Philippine Ambassador Maria Theresa B. Dizon-De Vega [Photo by Lee Chung-woo]
As South Korea and the Philippines mark 75 years of diplomatic relations, Philippine Ambassador Maria Theresa B. Dizon-De Vega expressed aspirations for deeper mutual comprehension, advocating for more exchanges between the two nations.
In an interview with Maeil Business Newspaper on Wednesday, Dizon-De Vega emphasized cultural exchange as the optimal means to strengthen ties between Korea and the Philippines. She noted that despite the two nations’ presumed familiarity with each other, there is still unexplored territory to be discovered.
The Philippines is the country that deployed the first and largest number of troops in Asia to South Korea during the Korean War. In celebration of the 75th anniversary of the Korea-Philippines diplomatic relations, 2024 is considered particularly significant, with the likely elevation of the bilateral ties to a “strategic partnership” following the enforcement of the Free Trade Agreement (FTA) between the two countries. Both of these developments are outcomes of the bridge-building efforts led by Dizon-De Vega in her third year of tenure.
Dizon-De Vega also underscored the growing impact of Korean pop culture in the Philippines, highlighting its role as a significant backdrop for dynamic people-to-people exchanges.
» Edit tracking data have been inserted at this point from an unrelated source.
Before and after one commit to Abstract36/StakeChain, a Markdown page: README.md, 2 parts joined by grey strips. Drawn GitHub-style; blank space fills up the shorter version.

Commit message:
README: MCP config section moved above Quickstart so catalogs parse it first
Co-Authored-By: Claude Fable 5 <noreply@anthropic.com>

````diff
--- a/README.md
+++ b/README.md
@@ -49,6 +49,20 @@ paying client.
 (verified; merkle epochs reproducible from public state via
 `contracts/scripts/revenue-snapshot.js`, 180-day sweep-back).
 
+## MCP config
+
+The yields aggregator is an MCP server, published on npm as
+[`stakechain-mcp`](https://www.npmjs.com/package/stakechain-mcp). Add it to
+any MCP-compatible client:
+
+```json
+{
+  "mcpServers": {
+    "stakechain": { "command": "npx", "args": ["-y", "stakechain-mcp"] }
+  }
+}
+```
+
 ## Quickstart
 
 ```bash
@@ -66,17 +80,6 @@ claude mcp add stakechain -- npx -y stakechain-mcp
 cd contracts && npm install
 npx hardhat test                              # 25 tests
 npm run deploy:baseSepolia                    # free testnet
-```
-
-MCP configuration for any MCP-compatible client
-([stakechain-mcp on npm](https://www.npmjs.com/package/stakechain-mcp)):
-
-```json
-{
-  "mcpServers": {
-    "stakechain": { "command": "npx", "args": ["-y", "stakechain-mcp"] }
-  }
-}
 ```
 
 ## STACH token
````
She emphasized the cultural similarities that are evident through closer interactions between the two nations, referencing the Korean concept of “Jeong” that is characterized by affection and bonding.
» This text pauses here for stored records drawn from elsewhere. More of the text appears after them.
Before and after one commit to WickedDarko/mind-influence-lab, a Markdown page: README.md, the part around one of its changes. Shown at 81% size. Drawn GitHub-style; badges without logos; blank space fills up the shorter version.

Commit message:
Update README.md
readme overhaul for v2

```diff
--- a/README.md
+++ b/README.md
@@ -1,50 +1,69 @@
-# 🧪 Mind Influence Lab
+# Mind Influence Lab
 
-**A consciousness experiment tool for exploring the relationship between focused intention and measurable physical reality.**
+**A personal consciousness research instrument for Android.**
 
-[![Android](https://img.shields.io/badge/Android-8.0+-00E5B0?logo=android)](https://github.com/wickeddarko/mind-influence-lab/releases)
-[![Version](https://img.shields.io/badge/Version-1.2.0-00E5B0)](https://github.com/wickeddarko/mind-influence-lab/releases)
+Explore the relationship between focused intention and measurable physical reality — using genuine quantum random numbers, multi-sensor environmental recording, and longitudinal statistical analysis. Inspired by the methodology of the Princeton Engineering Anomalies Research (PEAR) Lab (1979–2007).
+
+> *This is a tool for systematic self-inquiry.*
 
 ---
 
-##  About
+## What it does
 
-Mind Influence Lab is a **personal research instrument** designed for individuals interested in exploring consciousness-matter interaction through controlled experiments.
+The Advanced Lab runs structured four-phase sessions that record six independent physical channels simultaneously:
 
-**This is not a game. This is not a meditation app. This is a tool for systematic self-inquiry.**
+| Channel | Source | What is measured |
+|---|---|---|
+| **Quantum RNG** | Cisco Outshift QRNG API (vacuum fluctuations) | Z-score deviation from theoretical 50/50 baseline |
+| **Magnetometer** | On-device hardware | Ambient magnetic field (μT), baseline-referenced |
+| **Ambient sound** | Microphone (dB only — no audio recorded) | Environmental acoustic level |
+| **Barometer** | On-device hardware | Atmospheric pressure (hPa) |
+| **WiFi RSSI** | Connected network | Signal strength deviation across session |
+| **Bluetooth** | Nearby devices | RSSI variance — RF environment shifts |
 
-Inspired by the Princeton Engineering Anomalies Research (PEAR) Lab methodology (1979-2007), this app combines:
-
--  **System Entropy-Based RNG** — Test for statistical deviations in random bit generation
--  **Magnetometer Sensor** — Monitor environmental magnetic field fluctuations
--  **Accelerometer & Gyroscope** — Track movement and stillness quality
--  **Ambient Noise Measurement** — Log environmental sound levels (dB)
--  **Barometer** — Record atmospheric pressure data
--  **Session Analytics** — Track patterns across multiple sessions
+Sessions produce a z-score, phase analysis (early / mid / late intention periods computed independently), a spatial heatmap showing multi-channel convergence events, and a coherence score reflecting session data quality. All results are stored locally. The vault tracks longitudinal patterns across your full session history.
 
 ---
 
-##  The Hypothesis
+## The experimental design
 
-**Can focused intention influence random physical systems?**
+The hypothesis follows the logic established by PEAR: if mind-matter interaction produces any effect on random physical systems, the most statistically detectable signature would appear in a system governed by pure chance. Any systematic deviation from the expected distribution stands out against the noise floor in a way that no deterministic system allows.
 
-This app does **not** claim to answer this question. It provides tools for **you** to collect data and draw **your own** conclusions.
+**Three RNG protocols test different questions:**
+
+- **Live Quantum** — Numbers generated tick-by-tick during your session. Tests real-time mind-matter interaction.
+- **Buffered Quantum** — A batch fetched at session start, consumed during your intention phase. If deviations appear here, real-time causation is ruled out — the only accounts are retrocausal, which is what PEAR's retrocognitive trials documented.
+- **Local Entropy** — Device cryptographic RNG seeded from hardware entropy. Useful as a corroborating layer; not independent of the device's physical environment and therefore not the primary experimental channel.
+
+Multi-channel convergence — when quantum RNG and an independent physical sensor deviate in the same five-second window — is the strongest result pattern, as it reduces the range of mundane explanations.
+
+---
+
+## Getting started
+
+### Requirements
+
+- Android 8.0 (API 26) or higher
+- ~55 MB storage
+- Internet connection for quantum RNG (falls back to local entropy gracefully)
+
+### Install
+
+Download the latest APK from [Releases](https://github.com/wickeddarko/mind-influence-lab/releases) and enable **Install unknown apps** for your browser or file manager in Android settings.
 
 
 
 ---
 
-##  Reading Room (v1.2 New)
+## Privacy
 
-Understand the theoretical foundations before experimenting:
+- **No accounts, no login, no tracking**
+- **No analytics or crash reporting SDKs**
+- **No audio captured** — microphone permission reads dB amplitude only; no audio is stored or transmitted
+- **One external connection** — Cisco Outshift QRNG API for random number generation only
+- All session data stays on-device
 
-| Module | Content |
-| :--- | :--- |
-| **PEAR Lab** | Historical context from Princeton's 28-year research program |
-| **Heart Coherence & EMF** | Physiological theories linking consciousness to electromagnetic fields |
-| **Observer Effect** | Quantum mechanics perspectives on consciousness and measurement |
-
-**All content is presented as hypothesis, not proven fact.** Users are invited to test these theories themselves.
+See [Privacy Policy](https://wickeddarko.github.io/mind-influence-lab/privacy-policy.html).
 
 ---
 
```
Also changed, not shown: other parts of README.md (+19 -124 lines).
She pointed out the common practice of asking whether one has eaten as a form of greeting in both cultures. She elaborated that when one party has not eaten, it is customary for the other to suggest sharing a meal, with the shared value of communal dining a means of fostering connections and expressing affection.
Dizon-De Vega also highlighted the growing people-to-people exchanges between the two countries. Currently, there are about 67,000 Filipino residents in Korea and about 87,000 Koreans in the Philippines. Calling these residents true ambassadors, she praised their contribution to cultural exchange and laying the foundation for bilateral relations.
Highlighting her point, most tourist visitors to Korea last year were from the Philippines, while the number of Koreans visiting the Philippines remains at around 60 percent of pre-Covid-19 pandemic levels. Dizon-De Vega explained that Korea is now elevated to one of the most preferred destinations for Filipinos among many attractive tourist destinations thanks to the Korean pop culture boom.
Filipinos often leave Korea with a positive impression and plan to revisit within a few months, wanting to experience the country’s four seasons, which the Philippines does not have, she said, adding that she hopes lowering entry barriers for Filipino tourists could facilitate those tourist visits for Korea to sustain the popularity of Korean pop culture as well.
Dizon-De Vega, a distinguished career diplomat, graduated with honors from the University of the Philippines, Diliman. She also holds postgraduate degrees from Canada and Hong Kong, as well as excelling in both the foreign service exam and the judicial bar exam during her tenure. Her fascination with Korea’s economic growth began 36 years ago with a book on modern Korean history, fostering a deep interest in Korean culture and affairs, and her understanding of Korean popular culture stems from her determined pursuit of knowledge in this area.
When asked what she thought was the most interesting book related to Korea, De Vega mentioned “Hendrick Hamel’s Journal of the Kingdom of Korea.” Citing the book caught her attention for being the first European publication on Korea, she said she would love to visit Jeju Island and Gangjin, South Jeolla Province, where Hamel was stranded.
[ⓒ Pulse by Maeil Business Newspaper & mk.co.kr, All rights reserved]